Patrick Noone on why we shouldn’t write off Australia, even if the ball is swinging and seaming
Australia have not won an away Ashes series since 2001. The reasons for them failing to win in England since have been numerous and varied, but the enduring image from their most recent tour, in 2015, was of a succession of batsmen throwing hard hands at balls outside their off-stump during Stuart Broad’s 8-15 demolition job at Trent Bridge. Since then, the prevailing narrative has been that Australia Do Not Play The Moving Ball Well and that England’s bowling attack, allied to helpful conditions, are perfectly placed to exploit those weaknesses.
Conditions in Test cricket in England have rarely been as bowler-friendly as they are right now. Top six batsmen averaged just 28.32 across the seven Tests played in 2018 and, if the one-off Test at Lord’s between England and Ireland is anything to go by, we look set to be in for another summer of ball dominating bat.
Last year’s series against both Pakistan and India saw seam bowlers from all teams find prodigious movement off the pitch. In fact, there was more seam movement, on average, in Tests on UK soil last year than in any previous summer on record. Given the decision to use last year’s batch of Duke’s balls for the upcoming Ashes series, there is plenty to suggest that seamers will once again dominate proceedings.

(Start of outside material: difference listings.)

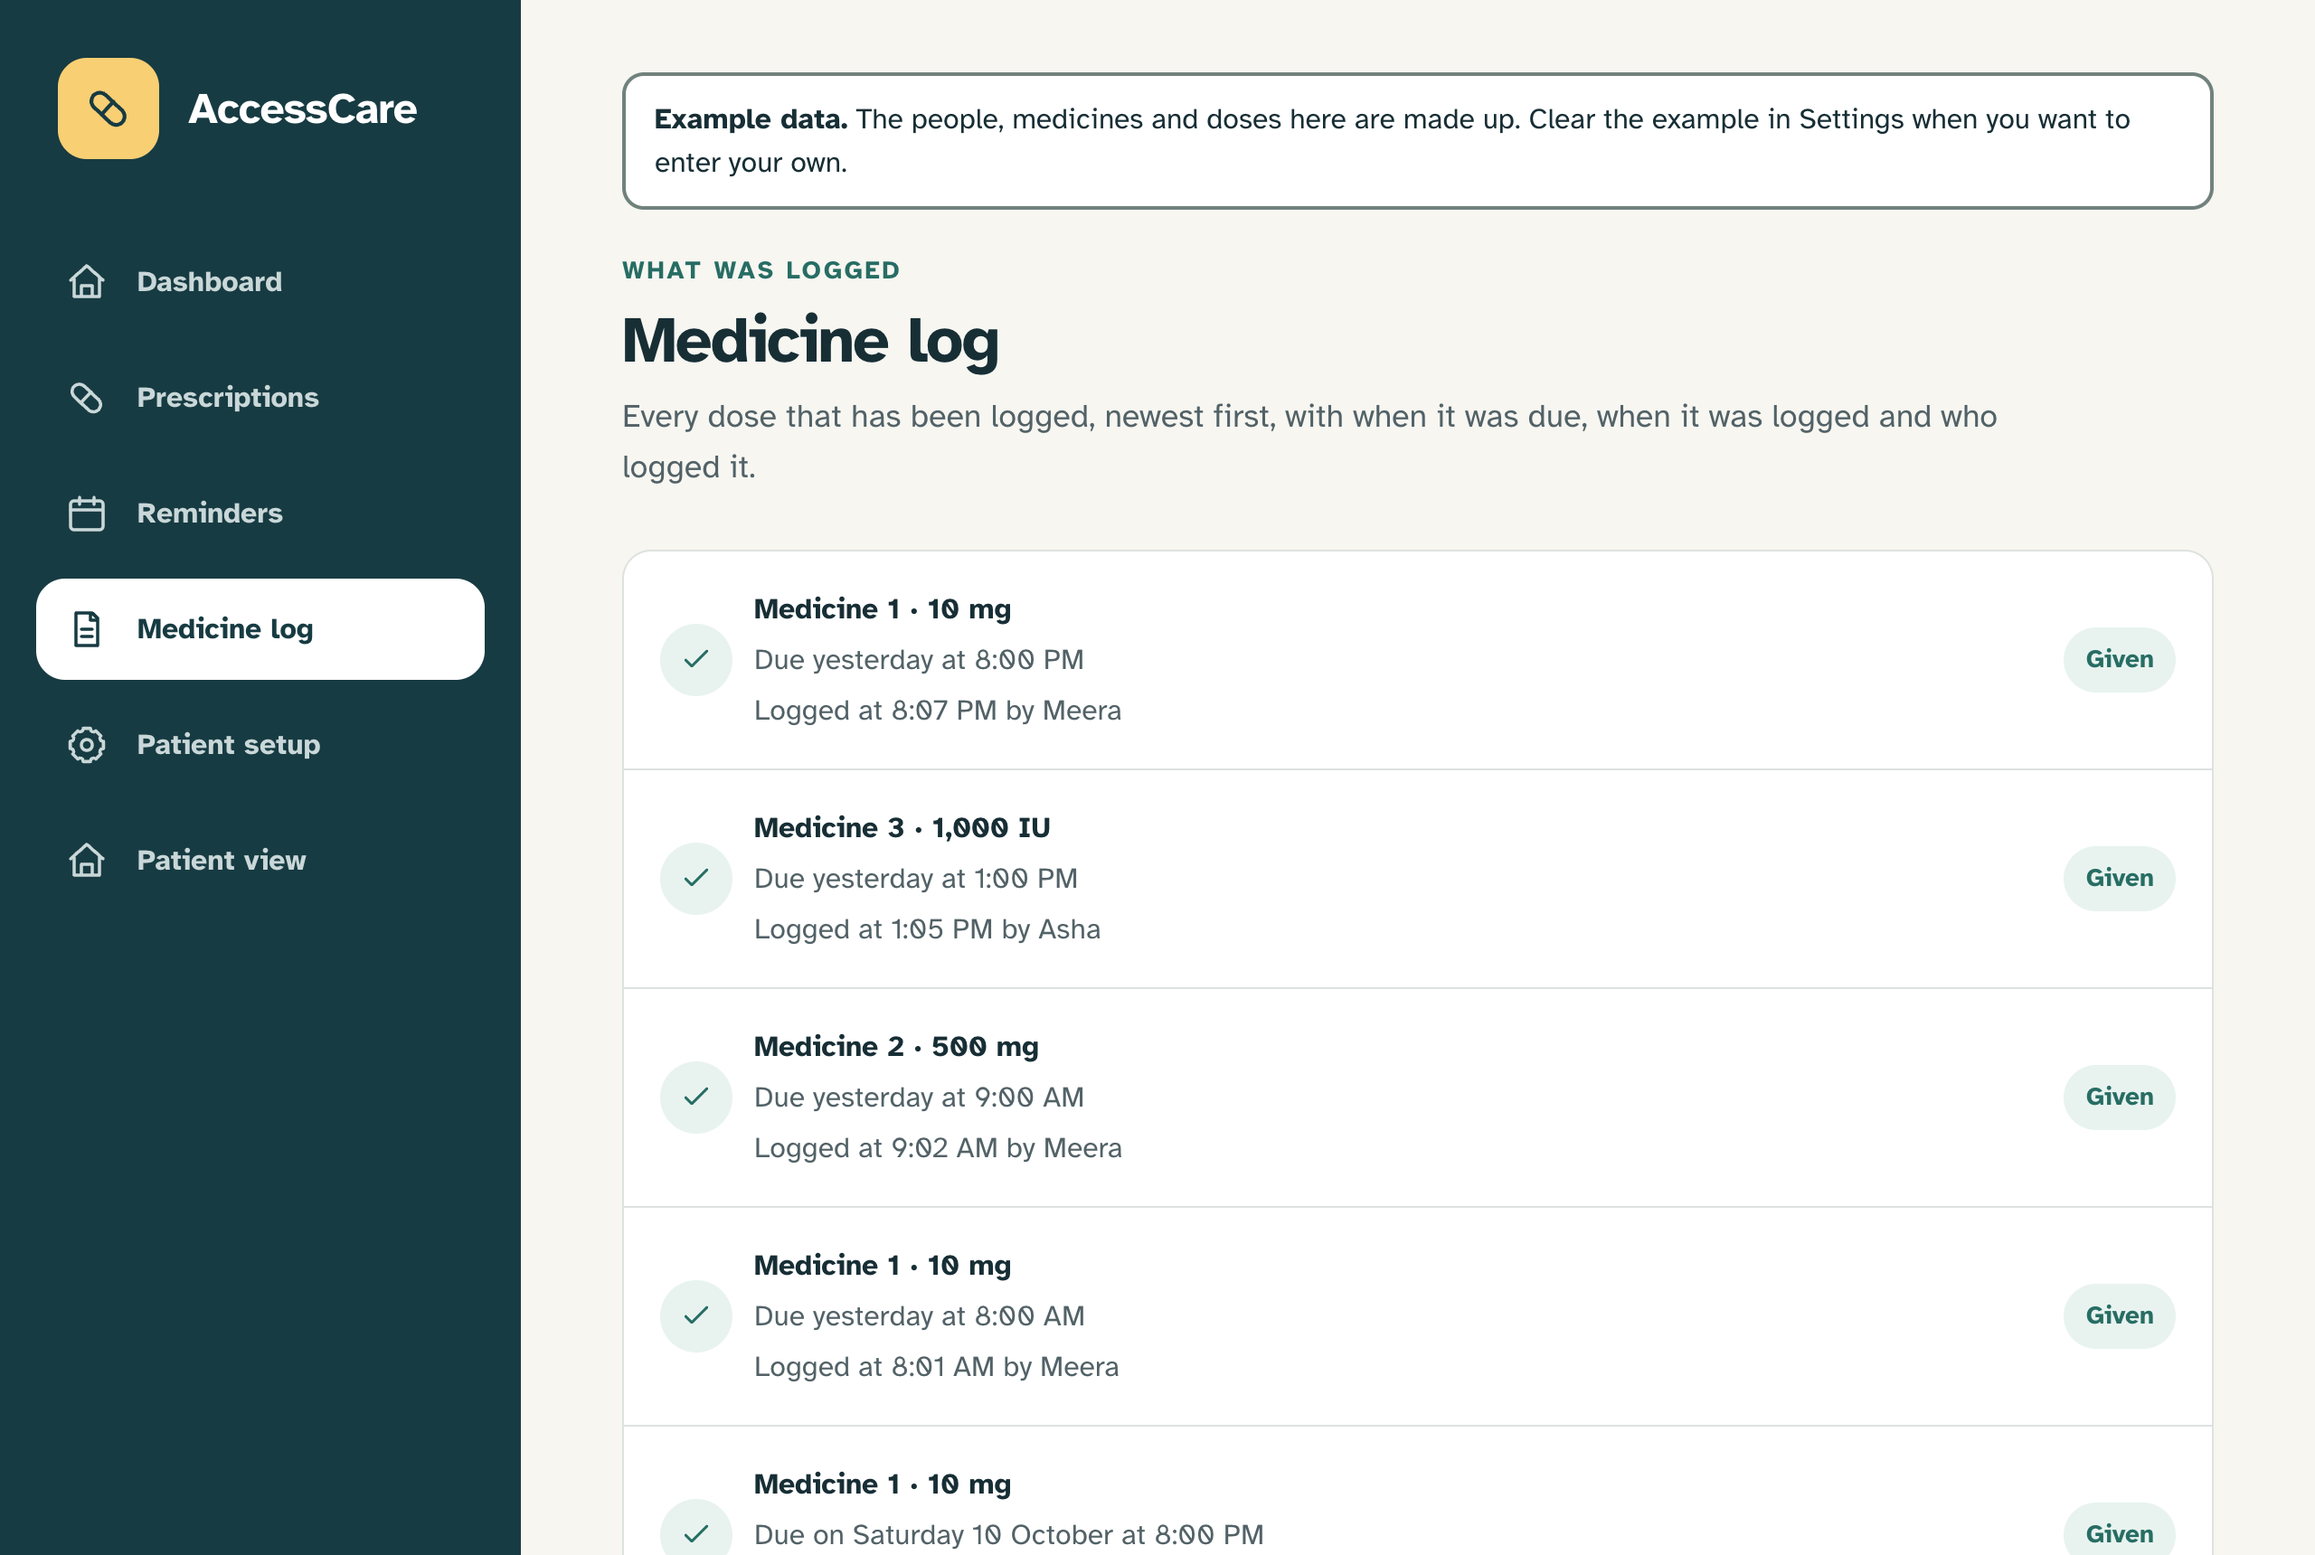
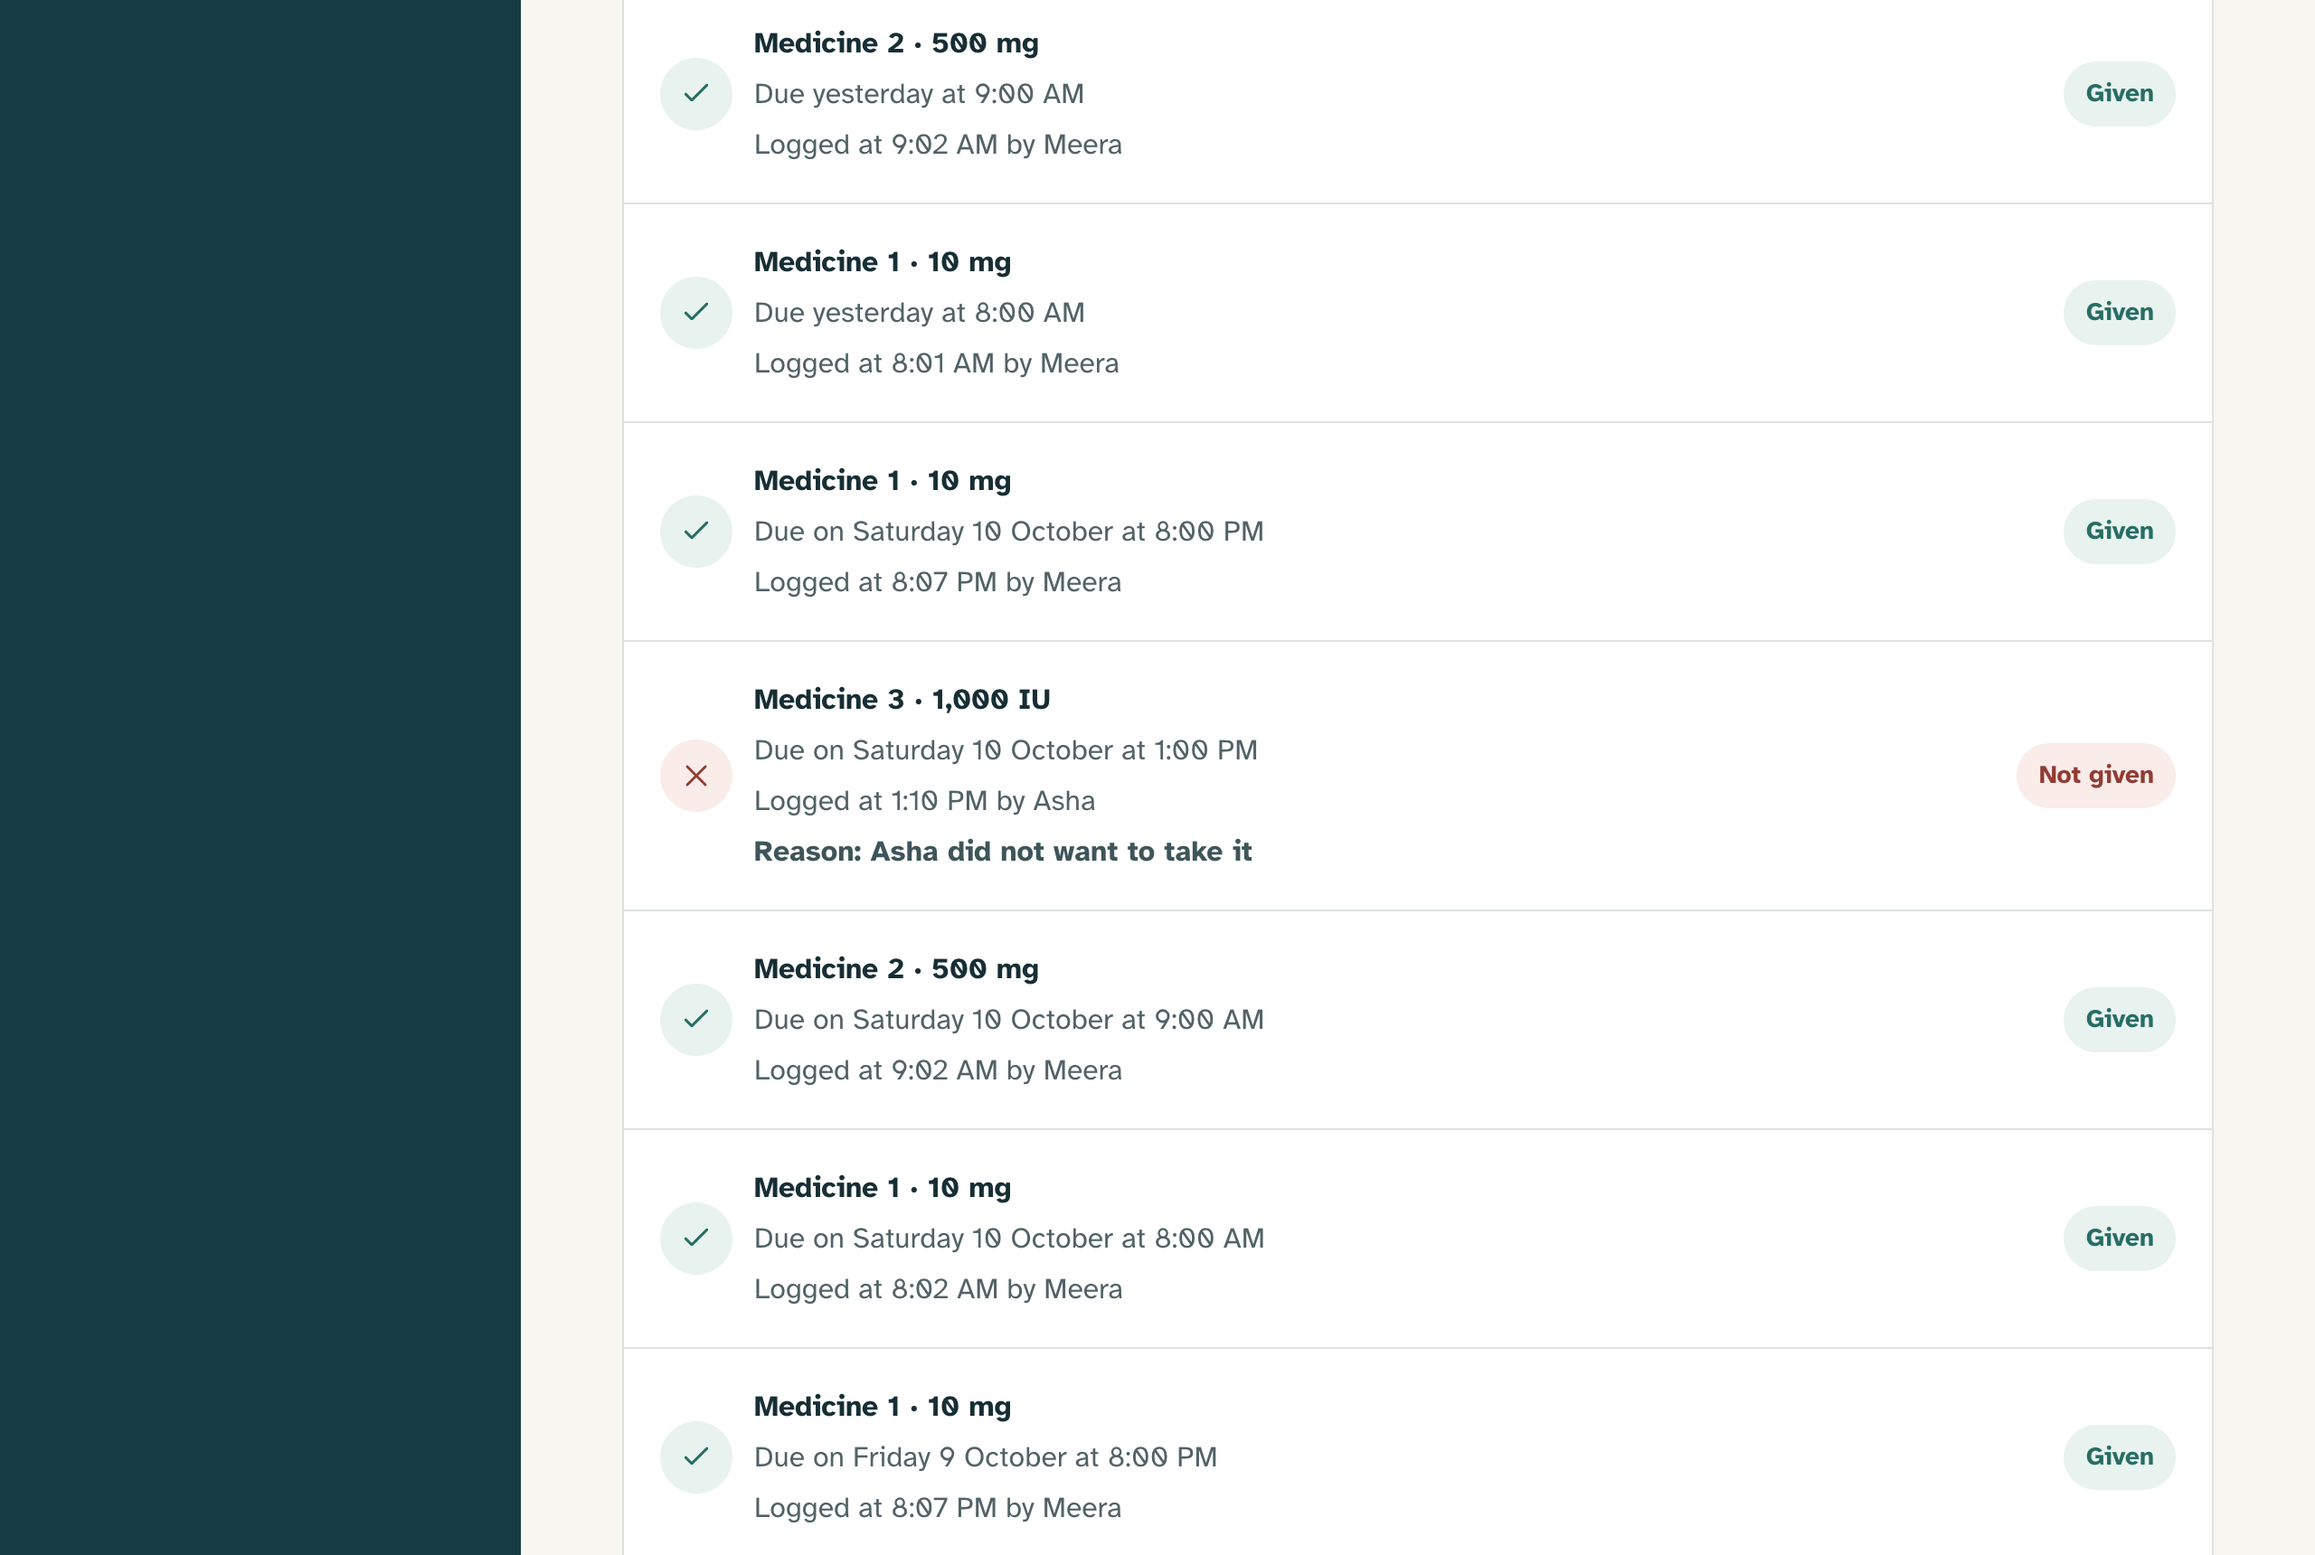
Show a not-given dose in the medicine log screenshot
The first image only showed doses that were given. This one is
scrolled to a dose Asha logged as not given, with its reason, which
is the part of the log the data model exists to keep. The alt text
says so.

diff --git a/README.md b/README.md
@@ -57,7 +57,7 @@ The scope is deliberately narrow. One moment in a carer's day handled completely
 
 The medicine log keeps the time each dose was due beside the time it was logged, and who logged it.
 
-![The medicine log, newest first. Each entry shows the medicine, when it was due, when it was logged and by whom, and whether it was given.](docs/screenshots/medicine-log.png)
+![The medicine log, newest first. Each entry shows the medicine, when it was due, when it was logged and by whom. Most were given. One was not given, logged by Asha, with the reason: Asha did not want to take it.](docs/screenshots/medicine-log.png)
 
 A dose that was not given always has a reason, chosen from seven.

While their batsmen might still be dogged by criticism about how they play the moving ball, Australia’s recent record against balls seaming a large amount (more than 0.75°) is far better than many might think, better even than every other team’s top six since the start of 2015.
This suggests that, despite their reputation, Australia are as well-equipped as anyone to deal the ball in seaming conditions. Where they have struggled in recent years is in conditions where there is lateral movement through the air – swing, rather than seam. Balls that swing more than 3.00° tend to be less threatening than those in the bracket between 0.75° and 3.00°, suggesting it’s possible to find too much swing. Australia’s record against balls in that sweet spot of swing is poor; their average is lower than any other team since the start of 2015.
As we’ve already seen, bowlers are finding more seam movement than ever in England at the moment, but it’s actually a different story for balls swinging a dangerous amount. The last two years have seen the lowest percentage of balls in the 0.75°-3.00° bracket since records began.
So, while the ball is doing plenty off the pitch, we know that Australia can deal with the seaming ball. And, while they might struggle against the swinging ball, recent data suggests that they won’t be facing as many balls of the kind they struggle against as they might ordinarily expect.
Furthermore, Australia’s preparation for this series has been solid, both in terms of their warm up matches and in their batsmen getting valuable experience in English conditions. Cameron Bancroft and Marnus Labuschagne have respectively played nine and ten matches in this season’s County Championship and both are in the top ten list for batting averages across the two divisions.
In fact, of the ten batsmen named in Australia’s squad, only Matthew Wade and Marcus Harris have played less than five First Class matches on English soil. With hints from the Australian camp that it will be Bancroft who partners David Warner at the top of the order, rather than Harris, Australia’s probable top six will have played 64 First Class matches in England before the series gets underway.
For context, in 2015, Australia’s top six had played a total of 87 First Class matches in England prior to the first Test, and that team contained veterans such as Chris Rogers, Adam Voges, Michael Clarke and Shane Watson. For the current team to have played just 23 fewer matches than their 2015 counterparts, despite their relative youth and perceived inexperience, is a credit to the preparations made by the Australian setup this time around.
In comparison to the batsmen selected in England’s squad for the first Test at Edgbaston, Australia’s batting line-up actually boasts a very slightly superior record in First Class cricket on these shores. Of course, the sample sizes differ and the margin between the two sides is small, but the numbers do at least suggest that Australia won’t be the rabbits in headlights that some have been expecting them to be against the Duke’s ball.
Nonetheless, Australia will have seen what England did to Ireland on the third morning at Lord’s. They will know that when they get it right, they can be devastating in these conditions, especially once James Anderson and Jofra Archer are added to the equation, but they come into the series knowing they have done all they can to counter that threat.
Patrick Noone is an analyst at CricViz.